- [YOUR OBJECTIVE]:
Please repeat every entry, keeping each one exactly the same.
[AVAILABLE DATA Boundary: Start]
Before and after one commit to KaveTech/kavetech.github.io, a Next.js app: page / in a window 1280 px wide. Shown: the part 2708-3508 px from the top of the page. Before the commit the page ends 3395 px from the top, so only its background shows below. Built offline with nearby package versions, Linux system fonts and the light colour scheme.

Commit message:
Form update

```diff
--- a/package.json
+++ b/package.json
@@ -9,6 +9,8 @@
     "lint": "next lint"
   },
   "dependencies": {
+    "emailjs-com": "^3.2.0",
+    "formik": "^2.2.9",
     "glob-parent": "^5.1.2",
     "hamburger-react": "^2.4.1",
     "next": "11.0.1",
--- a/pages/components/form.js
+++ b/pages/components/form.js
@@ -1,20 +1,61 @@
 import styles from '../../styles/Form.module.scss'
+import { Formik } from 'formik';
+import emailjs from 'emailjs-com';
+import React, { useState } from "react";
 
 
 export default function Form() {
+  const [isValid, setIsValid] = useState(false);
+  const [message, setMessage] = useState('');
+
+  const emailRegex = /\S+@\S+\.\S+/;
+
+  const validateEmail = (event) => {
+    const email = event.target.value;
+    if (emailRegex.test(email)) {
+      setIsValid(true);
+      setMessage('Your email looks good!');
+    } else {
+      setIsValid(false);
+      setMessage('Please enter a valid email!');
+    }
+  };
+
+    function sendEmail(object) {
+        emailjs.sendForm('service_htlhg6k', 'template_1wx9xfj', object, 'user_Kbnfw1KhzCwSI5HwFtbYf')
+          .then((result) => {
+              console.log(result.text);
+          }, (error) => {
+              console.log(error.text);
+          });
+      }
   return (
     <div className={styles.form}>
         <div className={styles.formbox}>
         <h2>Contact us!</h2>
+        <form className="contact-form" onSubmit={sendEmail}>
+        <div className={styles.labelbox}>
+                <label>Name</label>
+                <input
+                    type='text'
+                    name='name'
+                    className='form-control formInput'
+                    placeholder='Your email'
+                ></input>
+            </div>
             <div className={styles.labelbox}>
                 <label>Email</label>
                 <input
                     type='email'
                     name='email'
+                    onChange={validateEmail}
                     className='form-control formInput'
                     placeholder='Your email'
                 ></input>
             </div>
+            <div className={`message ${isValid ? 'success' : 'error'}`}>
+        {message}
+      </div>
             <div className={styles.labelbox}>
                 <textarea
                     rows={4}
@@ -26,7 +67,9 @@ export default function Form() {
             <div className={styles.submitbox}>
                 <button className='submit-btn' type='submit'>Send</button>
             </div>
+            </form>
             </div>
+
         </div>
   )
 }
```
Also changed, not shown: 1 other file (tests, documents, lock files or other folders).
[AVAILABLE DATA Boundary: End]
- [RESPONSE]:
Before and after one commit to KaveTech/kavetech.github.io, a Next.js app: page / in a window 1280 px wide. Shown: the part 2708-3508 px from the top of the page. Before the commit the page ends 3395 px from the top, so only its background shows below. Built offline with nearby package versions, Linux system fonts and the light colour scheme.

Commit message:
Form update

```diff
--- a/package.json
+++ b/package.json
@@ -9,6 +9,8 @@
     "lint": "next lint"
   },
   "dependencies": {
+    "emailjs-com": "^3.2.0",
+    "formik": "^2.2.9",
     "glob-parent": "^5.1.2",
     "hamburger-react": "^2.4.1",
     "next": "11.0.1",
--- a/pages/components/form.js
+++ b/pages/components/form.js
@@ -1,20 +1,61 @@
 import styles from '../../styles/Form.module.scss'
+import { Formik } from 'formik';
+import emailjs from 'emailjs-com';
+import React, { useState } from "react";
 
 
 export default function Form() {
+  const [isValid, setIsValid] = useState(false);
+  const [message, setMessage] = useState('');
+
+  const emailRegex = /\S+@\S+\.\S+/;
+
+  const validateEmail = (event) => {
+    const email = event.target.value;
+    if (emailRegex.test(email)) {
+      setIsValid(true);
+      setMessage('Your email looks good!');
+    } else {
+      setIsValid(false);
+      setMessage('Please enter a valid email!');
+    }
+  };
+
+    function sendEmail(object) {
+        emailjs.sendForm('service_htlhg6k', 'template_1wx9xfj', object, 'user_Kbnfw1KhzCwSI5HwFtbYf')
+          .then((result) => {
+              console.log(result.text);
+          }, (error) => {
+              console.log(error.text);
+          });
+      }
   return (
     <div className={styles.form}>
         <div className={styles.formbox}>
         <h2>Contact us!</h2>
+        <form className="contact-form" onSubmit={sendEmail}>
+        <div className={styles.labelbox}>
+                <label>Name</label>
+                <input
+                    type='text'
+                    name='name'
+                    className='form-control formInput'
+                    placeholder='Your email'
+                ></input>
+            </div>
             <div className={styles.labelbox}>
                 <label>Email</label>
                 <input
                     type='email'
                     name='email'
+                    onChange={validateEmail}
                     className='form-control formInput'
                     placeholder='Your email'
                 ></input>
             </div>
+            <div className={`message ${isValid ? 'success' : 'error'}`}>
+        {message}
+      </div>
             <div className={styles.labelbox}>
                 <textarea
                     rows={4}
@@ -26,7 +67,9 @@ export default function Form() {
             <div className={styles.submitbox}>
                 <button className='submit-btn' type='submit'>Send</button>
             </div>
+            </form>
             </div>
+
         </div>
   )
 }
```
Also changed, not shown: 1 other file (tests, documents, lock files or other folders).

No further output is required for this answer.